In this Western Desert force, too, were Flight-Lieut. James Francis Edwards, D.F.C., D.F.M., North Battleford, Sask., who ran his score of destroyed aircraft to ten and flight-Lieut. William Lawrence (Red) Chisholm, D.F.C., of Kentville, N.S., who has eight.
Downs German Ace
In their wake came many another exploit. Flight-Sgt. Michael Askey, of Winnipeg, son of an army padre, ran wild one day and shot down three Italian Macchis. F.O. Frank Regan, of Vancouver, shot down the German ace, Kurt Helmann.
Canadians in this Western Desert force, exclusive of those in the R.A.F. proper, won 36 D.F.C.s and five Bars and 21 D.F.M.s. At the climax of the fight, about 1,000 Canadians were in the air and 600 were serving in ground crews or on technical or administrative work.
R.C.A.F. officials in London, without comparative figures for the northwest force, estimated that the air crew number would approximate 1,000, but said the ground crew force would be considerably lower than 600.
Toll Not Checked
Across the thousands of desert miles, the "Erks" labored at their obscure tasks, at times within artillery range of the Germans, maintaining aircraft that might be flown by Scot, Rhodesian, Canadian or South African.
To a former Mounted Policeman, Flt.-Lieut. G. W. Slee, was entrusted maintenance of wireless communication in the Tunisian theatre of operations. He enlisted at Winnipeg.
R.C.A.F. wireless air gunners turned up in American and South African air force bombers.
The toll Canada paid has not been finally computed, but 132 were reported killed and missing in the Western Desert group and the figure in the Northwest Africa group would probably coincide roughly.

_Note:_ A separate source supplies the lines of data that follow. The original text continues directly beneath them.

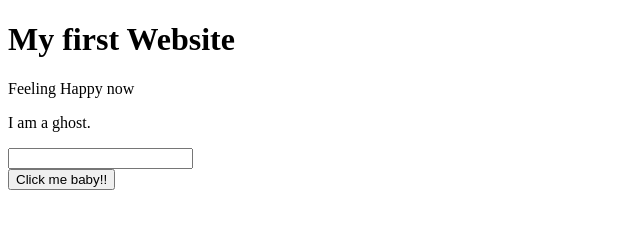
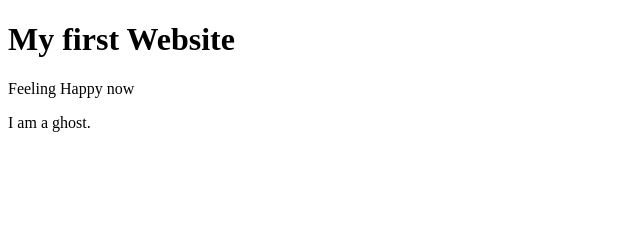
Before and after one commit to ichbinsakib/my-first-website, a plain HTML site: page index.html in a window 1280 px wide. Shown: the whole page, without its empty margins (0-640 px from the left). Drawn offline with Linux system fonts and the light colour scheme.

Commit message:
Revert "done editing button"

```diff
--- a/index.html
+++ b/index.html
@@ -10,9 +10,5 @@
     <h1>My first Website</h1>
     <p>Feeling Happy now</p>
     <p>I am a ghost.</p>
-<input type="text">
-<br>
-<button>Click me baby!!</button>
-
 </body>
 </html>
```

(By Ross Munro, Canadian Press War Correspondent)
Somewhere in Sicily, July 13, 1943 (Delayed CP Cable) — Canadian pilots now are flying off a Sicilian aerodrome which was captured by Canadian infantry and brought into operation by a British airfield construction group soon after the landing last Saturday.
Furrows Two Feet Deep

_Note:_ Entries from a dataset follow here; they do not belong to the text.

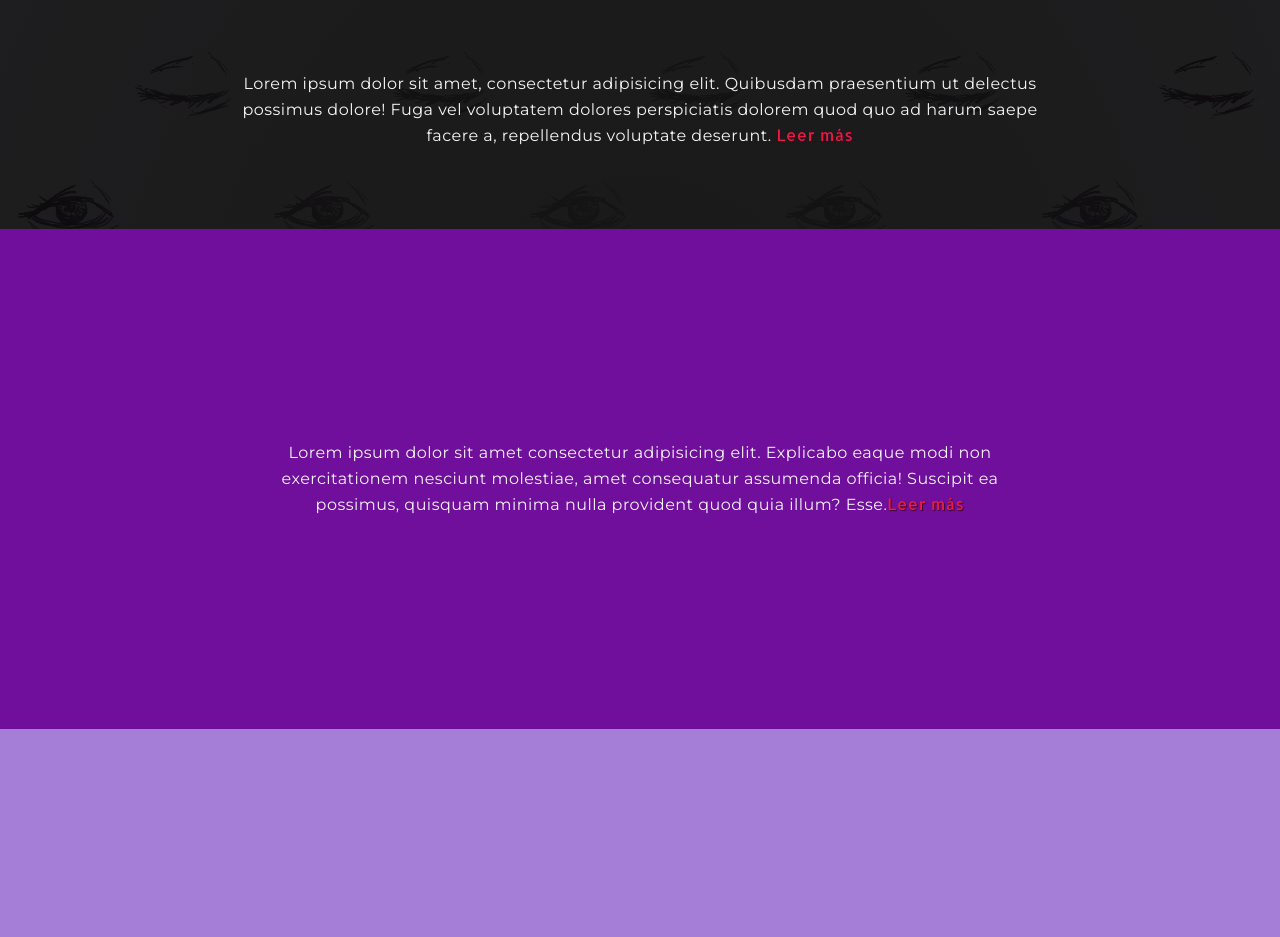
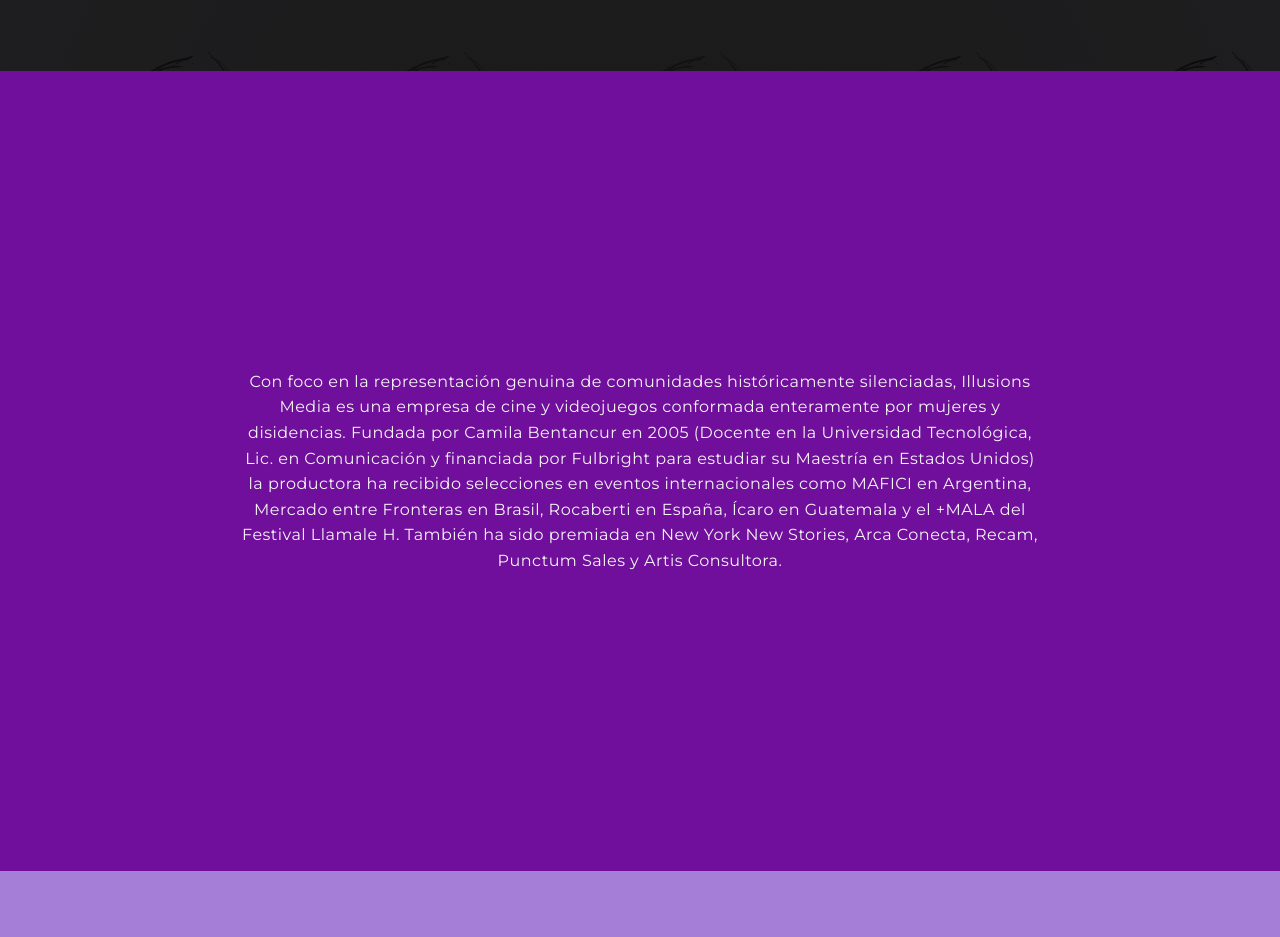
Before and after one commit to brunasosa/illusionsmedia, a plain HTML site: page index.html in a window 1280 px wide. Shown: the part 355-1292 px from the top of the page. Drawn offline with Linux system fonts and the light colour scheme.

Commit message:
added about, css

```diff
--- a/index.html
+++ b/index.html
@@ -21,16 +21,10 @@
     </header>
     <main class="mainContainer" role="main">
 
-        <p>Lorem ipsum dolor sit amet, consectetur adipisicing elit. Quibusdam praesentium ut delectus possimus dolore!
-            Fuga vel voluptatem dolores perspiciatis dolorem quod quo ad harum saepe facere a, repellendus voluptate
-            deserunt. <a href="#">Leer más</a></p>
-
 
         </main>
     <div class="sec1" id="about">
-        <p>Lorem ipsum dolor sit amet consectetur adipisicing elit. Explicabo eaque modi non exercitationem nesciunt
-            molestiae, amet consequatur assumenda officia! Suscipit ea possimus, quisquam minima nulla provident quod
-            quia illum? Esse.<a href="#">Leer más</a></p>
+        <p>Con foco en la representación genuina de comunidades históricamente silenciadas, Illusions Media es una empresa de cine y videojuegos conformada enteramente por mujeres y disidencias. Fundada por Camila Bentancur en 2005 (Docente en la Universidad Tecnológica, Lic. en Comunicación y financiada por Fulbright para estudiar su Maestría en Estados Unidos) la productora ha recibido selecciones en eventos internacionales como MAFICI en Argentina, Mercado entre Fronteras en Brasil, Rocaberti en España, Ícaro en Guatemala y el +MALA del Festival Llamale H. También ha sido premiada en New York New Stories, Arca Conecta, Recam, Punctum Sales y Artis Consultora.</p>
     </div>
     <div class="sec2" id="proyectos">
         <p>Lorem ipsum, dolor sit amet consectetur adipisicing elit. Eius sed hic quidem animi veniam odit reiciendis
--- a/styles.css
+++ b/styles.css
@@ -95,6 +95,7 @@ nav {
   padding: 1em;
   top: 0;
   background-color: var(--deepmagenta);
+  background-image: linear-gradient(var(--black), var(--transparent));
   position: sticky;
   z-index: 2;
 }
@@ -111,7 +112,7 @@ nav a {
 }
 
 .sec1 {
-  height: 500px;
+  height: 800px;
   background-color: var(--violet);
   display: flex;
   justify-content: center;
@@ -119,7 +120,7 @@ nav a {
 }
 
 .sec2 {
-  height: 500px;
+  height: 800px;
   color: var(--deepmagenta);
   background-color: var(--lavander);
   display: flex;
```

The Italians had ploughed up this airfield before the invasion and the airfield construction group, including British pioneers and sappers who came in with the Canadians, went to work filling in furrows which in some parts were two feet deep.

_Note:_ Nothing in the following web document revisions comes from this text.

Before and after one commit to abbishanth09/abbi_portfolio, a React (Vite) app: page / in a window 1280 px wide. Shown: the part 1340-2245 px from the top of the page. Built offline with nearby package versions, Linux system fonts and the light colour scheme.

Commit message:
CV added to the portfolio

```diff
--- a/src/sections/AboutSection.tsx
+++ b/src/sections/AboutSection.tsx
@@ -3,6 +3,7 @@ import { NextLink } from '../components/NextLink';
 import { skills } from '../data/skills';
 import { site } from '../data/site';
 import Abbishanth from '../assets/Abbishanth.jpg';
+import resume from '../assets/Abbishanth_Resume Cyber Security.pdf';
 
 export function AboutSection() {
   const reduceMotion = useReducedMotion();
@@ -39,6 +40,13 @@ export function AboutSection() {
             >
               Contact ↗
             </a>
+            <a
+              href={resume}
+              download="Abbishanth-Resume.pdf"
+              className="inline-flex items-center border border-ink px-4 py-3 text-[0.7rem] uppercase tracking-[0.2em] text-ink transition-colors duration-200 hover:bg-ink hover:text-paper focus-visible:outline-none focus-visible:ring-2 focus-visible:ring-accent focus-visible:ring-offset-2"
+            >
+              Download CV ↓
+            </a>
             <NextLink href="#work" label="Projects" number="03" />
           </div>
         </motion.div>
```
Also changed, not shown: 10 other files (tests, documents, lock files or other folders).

It was not long before fighter planes flown by Canadians landed on the repaired drome, throwing up great clouds of chalky dust as they taxied to a standstill.
At this airfield this morning I met six Canadians of an R.A.F. fighter squadron.
They were: PO. Gordon Wilson, of Regina; PO. Red Probert, of Moose Jaw, Sask.; FO. Fred Wihak, of Melville, Sask; FO. Bob Hazel, of Ottawa, a former Rough Rider football player; FO. Milt Jowsey, of Ottawa, and Flight-Sgt. Mike Askey, of Winnipeg, whose father is a padre of a Canadian division in England.
Ottawa, Nov. 11, 1943 (CP) The R.C.A.F. reported tonight
in its 730th casualty list of the war, containing 24 names, that five
men previously reported missing on active service overseas now for official
purposes are presumed dead, and one man previously reported missing on
active service in Canada now for official purposes is presumed dead. The
list includes with next of kin:
ASKEY, Michael William Hamilton, WO. missing after air operations overseas, Major William Askey father), Winnipeg.
7 Mar 1943
Destroyed [am] &
5 / 0 / 1
Ottawa, Nov. 10, 1944 — The Department of National
Defense for Air today issued casualty list No. 1,037 of the Royal Canadian
Air Force. This list includes:
Previously Missing — Now Officially Presumed Dead
ASKEY, Michael William Hamilton, PO. Winnipeg.
--- Canadian Aces ---
On these pages I use Hugh Halliday's extensive research which includes info from numerous sources, newspaper articles via the Canadian Museum of Civilization Corporation (CMCC) as well as other sources both published and private